It has been found that the five-year return on assets of the National Pension System (NPS) is the second-highest among the public pension funds of OECD member countries.
NPS Junior Research Analyst Roh Sang-yoon said on March 9 that the NPS recorded an annual average return of 5.9 percent between 2008 and 2012, to rank second among the 11 countries surveyed. The Instituto Mexicano del Seguro Social (IMSS) topped the list with an average rate of 6.0 percent, followed by the Future Fund of Australia (5.0 percent), the Social Security Trust Fund (SSTF) of the United States (4.6 percent) and Government Pension Fund Norway (GPF-N, 4.4 percent)
In addition, the NPS ranked fifth, following its counterparts in the US, Japan, Norway, and Saudi Arabia in terms of asset size as of the end of 2012.
In the meantime, the NPS has recently decided to hold hands with Samsung Asset Management and Korea Investment Management for its overseas stock management. The decision made by the NPS, which has a great influence worldwide as a management company handling 420 trillion won (US$393 billion) of assets, is expected to be a great boon for Korean asset managers’ overseas market penetration.

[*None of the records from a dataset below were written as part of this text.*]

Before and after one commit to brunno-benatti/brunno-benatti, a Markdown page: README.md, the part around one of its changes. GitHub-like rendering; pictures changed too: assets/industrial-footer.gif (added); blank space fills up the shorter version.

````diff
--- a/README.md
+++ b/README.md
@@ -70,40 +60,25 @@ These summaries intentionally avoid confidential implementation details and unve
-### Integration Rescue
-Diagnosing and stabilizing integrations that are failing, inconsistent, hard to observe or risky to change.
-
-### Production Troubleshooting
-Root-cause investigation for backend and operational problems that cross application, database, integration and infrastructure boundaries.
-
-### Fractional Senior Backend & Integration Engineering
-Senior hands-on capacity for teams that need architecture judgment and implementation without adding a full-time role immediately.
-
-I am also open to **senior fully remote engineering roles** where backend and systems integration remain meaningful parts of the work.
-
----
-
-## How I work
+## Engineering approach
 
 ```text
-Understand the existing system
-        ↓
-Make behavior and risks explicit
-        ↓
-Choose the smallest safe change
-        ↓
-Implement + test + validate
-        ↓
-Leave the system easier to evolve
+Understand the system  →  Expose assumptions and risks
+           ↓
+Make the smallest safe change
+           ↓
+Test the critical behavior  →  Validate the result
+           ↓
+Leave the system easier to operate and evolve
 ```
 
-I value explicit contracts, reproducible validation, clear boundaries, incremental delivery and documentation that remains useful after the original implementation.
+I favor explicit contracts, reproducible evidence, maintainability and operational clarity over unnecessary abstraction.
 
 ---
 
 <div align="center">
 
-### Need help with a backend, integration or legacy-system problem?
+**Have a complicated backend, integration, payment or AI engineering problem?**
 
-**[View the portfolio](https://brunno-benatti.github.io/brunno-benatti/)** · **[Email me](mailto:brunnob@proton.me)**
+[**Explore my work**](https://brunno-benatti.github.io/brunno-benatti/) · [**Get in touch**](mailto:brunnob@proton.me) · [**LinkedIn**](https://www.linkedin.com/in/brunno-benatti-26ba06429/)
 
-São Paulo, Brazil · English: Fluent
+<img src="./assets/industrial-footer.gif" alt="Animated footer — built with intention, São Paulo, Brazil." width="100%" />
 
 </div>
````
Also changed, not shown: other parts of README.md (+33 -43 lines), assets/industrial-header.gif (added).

The NPS announced on March 7 that it selected two companies for its investment in A-shares in mainland China. Both Samsung Asset Management and Korea Investment Management are running local subsidiaries in Hong Kong. Cephei Capital and Fullgoal Fund Management join the operation as the management firms covering Hong Kong and mainland China, as well.
The QFII ceiling that the NPS has been granted from the Chinese government is US$300 million, and the NPS has already invested one-third of it in Chinese bonds. The rest are going to be allocated to the four management firms, and the funds are planned to be executed before late May this year.
As of the end of November last year, the NPS invested 8 trillion won (US$7.5 billion) in overseas assets. The amount is divided into 4.3 trillion won (US$4.03 billion) in overseas stocks, 1.8 trillion won (US$1.68 billion) in foreign bonds and 1.8 trillion won in alternative assets abroad.